The cleric called for Iraqis to take to the streets to celebrate the “great achievement” of the legislation’s passing.
Hundreds later gathered in central Baghdad, chanting anti-Israel slogans. The gathering occurred in Tahrir Square following a tweet by al-Sadr, who urged his followers to offer prayers of thanks and come out on the streets to celebrate.
Legislators from al-Sadr’s party said they proposed the law to curb any claims by Iranian-backed rival parties that al-Sadr was making coalitions with Sunni and Kurds who may have secret ties with Israel.
Earlier this year, Iran fired a dozen ballistic missiles towards the city of Irbil in the Kurdish-run north of Iraq, saying it was targeting an Israeli intelligence base. The home of Baz Karim, the CEO of the oil company KAR GROUP, was heavily damaged in the attack.
KAR has been accused in the past of quietly selling oil to Israel.
The new legislation also comes months after a controversial conference was held in Iraq’s autonomous region of Kurdistan, promoting the normalising of ties with Israel. The conference took place last September and followed in the footsteps of other Arab countries that signed the US-brokered Abraham Accords on normalising relations.

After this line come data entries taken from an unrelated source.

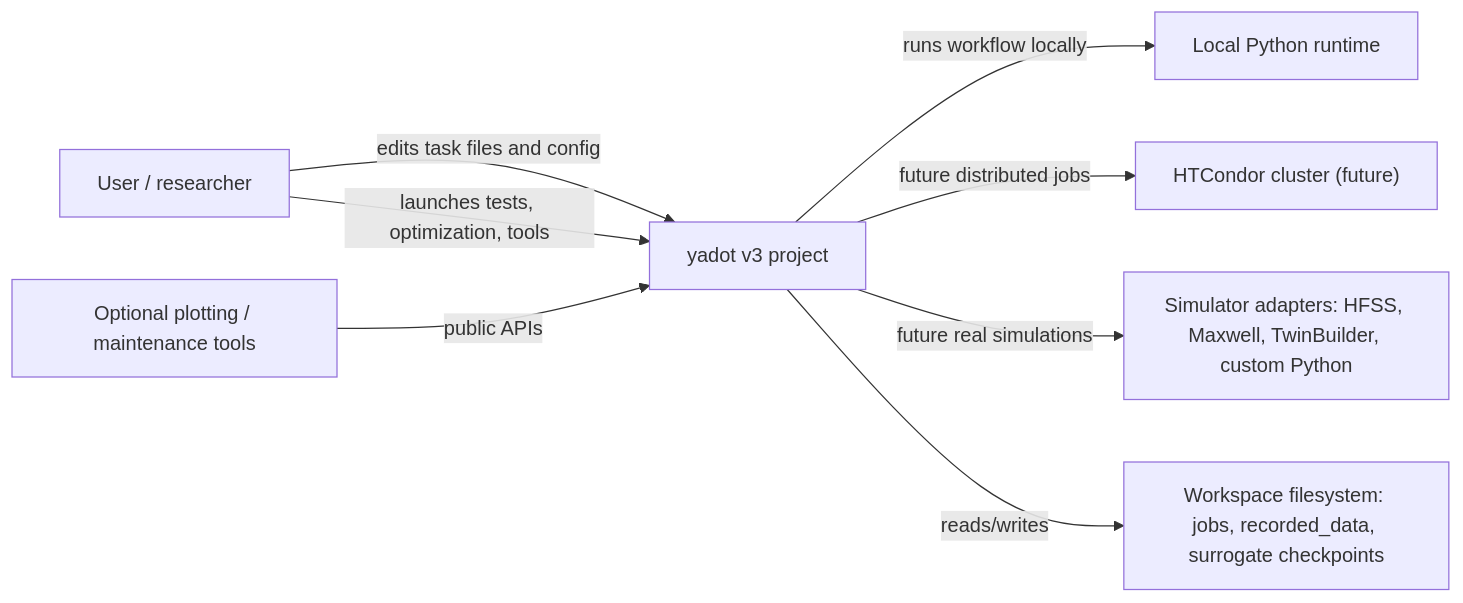
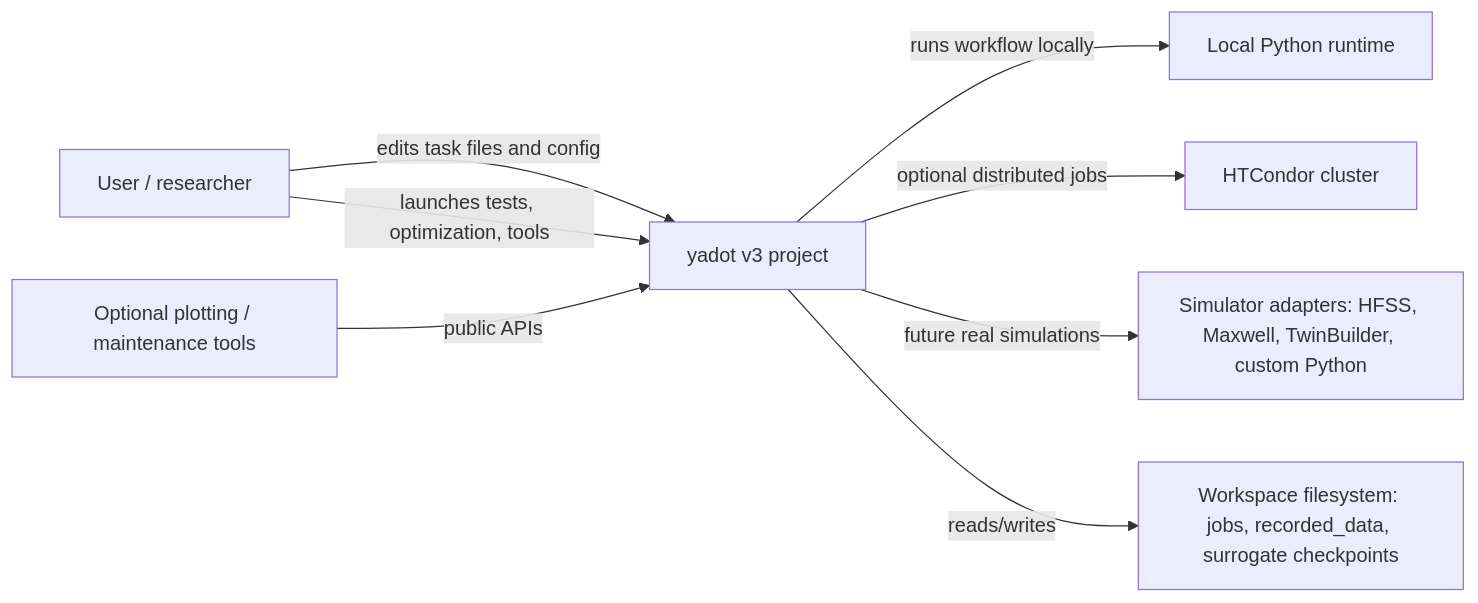
Before and after one commit to YS-Pan/yadof: the diagram in dev_doc/architecture/c4_context.md, drawn with Mermaid. The commit also changed other lines of this file and 35 other files, not shown here.

````diff
--- a/dev_doc/architecture/c4_context.md
+++ b/dev_doc/architecture/c4_context.md
@@ -8,10 +8,10 @@
 ```mermaid
 flowchart LR
     User["User / researcher"] -->|edits task files and config| Yadot["yadot v3 project"]
     User -->|launches tests, optimization, tools| Yadot
     Yadot -->|runs workflow locally| Python["Local Python runtime"]
-    Yadot -->|future distributed jobs| HTCondor["HTCondor cluster (future)"]
+    Yadot -->|optional distributed jobs| HTCondor["HTCondor cluster"]
     Yadot -->|future real simulations| Simulator["Simulator adapters: HFSS, Maxwell, TwinBuilder, custom Python"]
     Yadot -->|reads/writes| FS["Workspace filesystem: jobs, recorded_data, surrogate checkpoints"]
     Tools["Optional plotting / maintenance tools"] -->|public APIs| Yadot
 ```
````
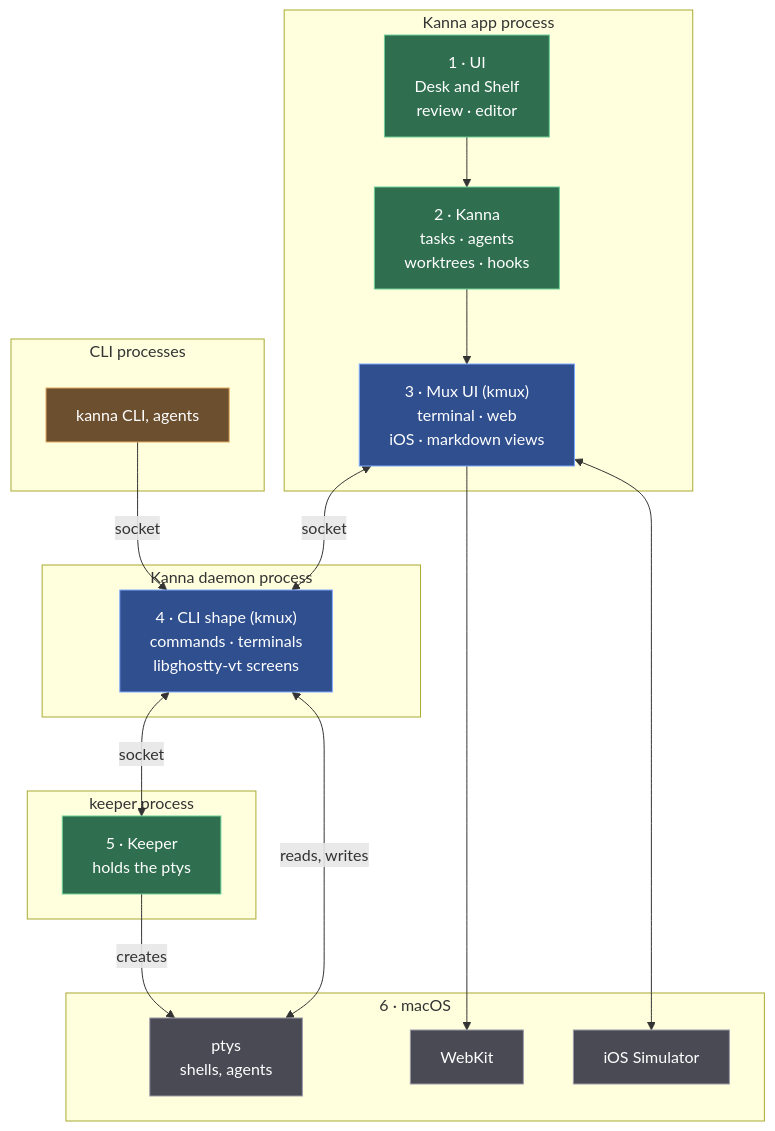
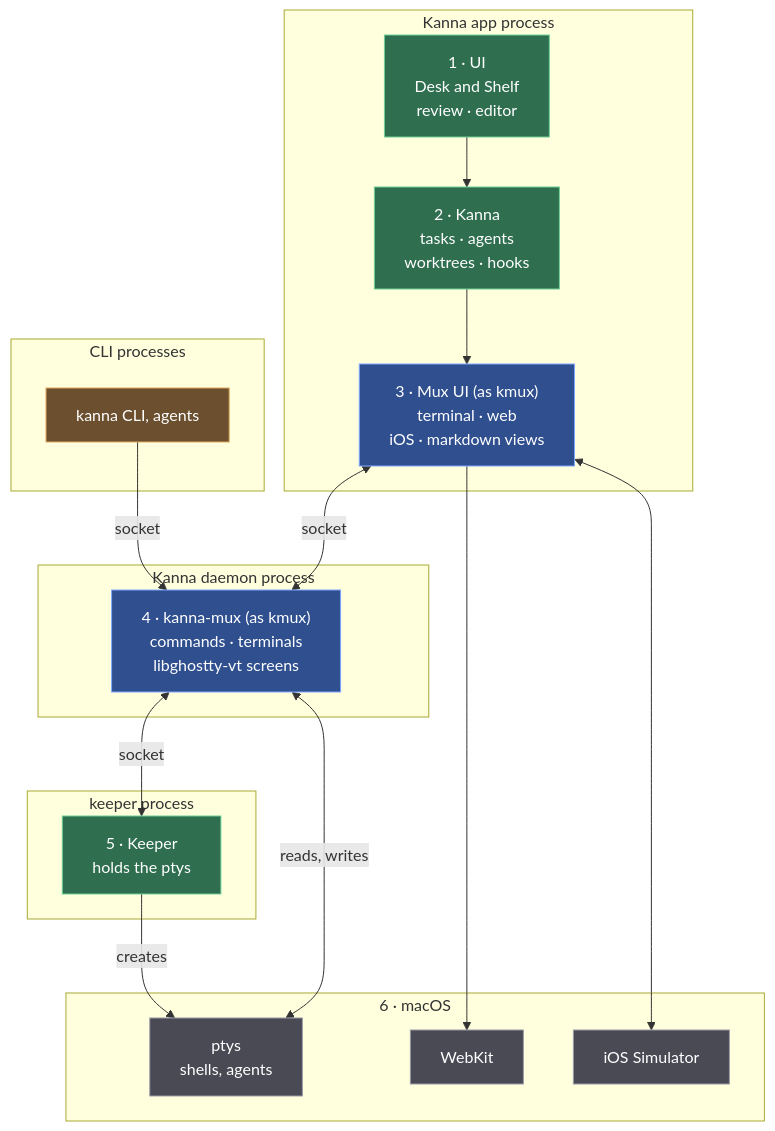
Before and after one commit to jemdiggity/kanna-v4: the first of 8 diagrams in docs/research/mux-architecture.md, drawn with Mermaid. The commit also changed other lines of this file and 1 other file, not shown here.

Commit message:
Mux plan: kmux stays as it is, the reference model; Kanna's mux core is its own (kanna-mux)

````diff
--- a/docs/research/mux-architecture.md
+++ b/docs/research/mux-architecture.md
@@ -46,39 +46,39 @@
 ```mermaid
 flowchart TB
     subgraph CLIP["CLI processes"]
         CLI["kanna CLI, agents"]
     end
     subgraph APP["Kanna app process"]
         L1["1 · UI<br/>Desk and Shelf<br/>review · editor"]
         L2["2 · Kanna<br/>tasks · agents<br/>worktrees · hooks"]
-        L3["3 · Mux UI (kmux)<br/>terminal · web<br/>iOS · markdown views"]
+        L3["3 · Mux UI (as kmux)<br/>terminal · web<br/>iOS · markdown views"]
         L1 --> L2 --> L3
     end
     subgraph DAEMON["Kanna daemon process"]
-        L4["4 · CLI shape (kmux)<br/>commands · terminals<br/>libghostty-vt screens"]
+        L4["4 · kanna-mux (as kmux)<br/>commands · terminals<br/>libghostty-vt screens"]
     end
     subgraph KEEPER["keeper process"]
         L5["5 · Keeper<br/>holds the ptys"]
     end
     subgraph OS["6 · macOS"]
         PTY["ptys<br/>shells, agents"]
         WK["WebKit"]
         SIM["iOS Simulator"]
     end
     CLI -->|"socket"| L4
     L3 <-->|"socket"| L4
     L4 <-->|"socket"| L5
     L5 -->|"creates"| PTY
     L4 <-->|"reads, writes"| PTY
     L3 --> WK
     L3 <--> SIM
     classDef kanna fill:#2f6f4f,stroke:#6fcf97,color:#ffffff
     classDef kmux fill:#2f4f8f,stroke:#7fa7ff,color:#ffffff
     classDef kmuxapp fill:#4f3f7f,stroke:#b39cff,color:#ffffff
     classDef os fill:#4a4a55,stroke:#9a9aa8,color:#ffffff
     classDef ext fill:#6b4f2f,stroke:#e0a960,color:#ffffff
     class L1,L2,L5 kanna
     class L3,L4 kmux
     class PTY,WK,SIM os
     class CLI ext
 ```
````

Some Gulf states, including the United Arab Emirates and Bahrain, are forging ties with Israel against a backdrop of shared concerns about the threat that Iran may pose to the region.
Saudi Arabia, a close US ally, has made it a condition of any eventual normalisation with Israel that the Palestinian quest for statehood on territory occupied by Israel in the 1967 Middle East war be addressed.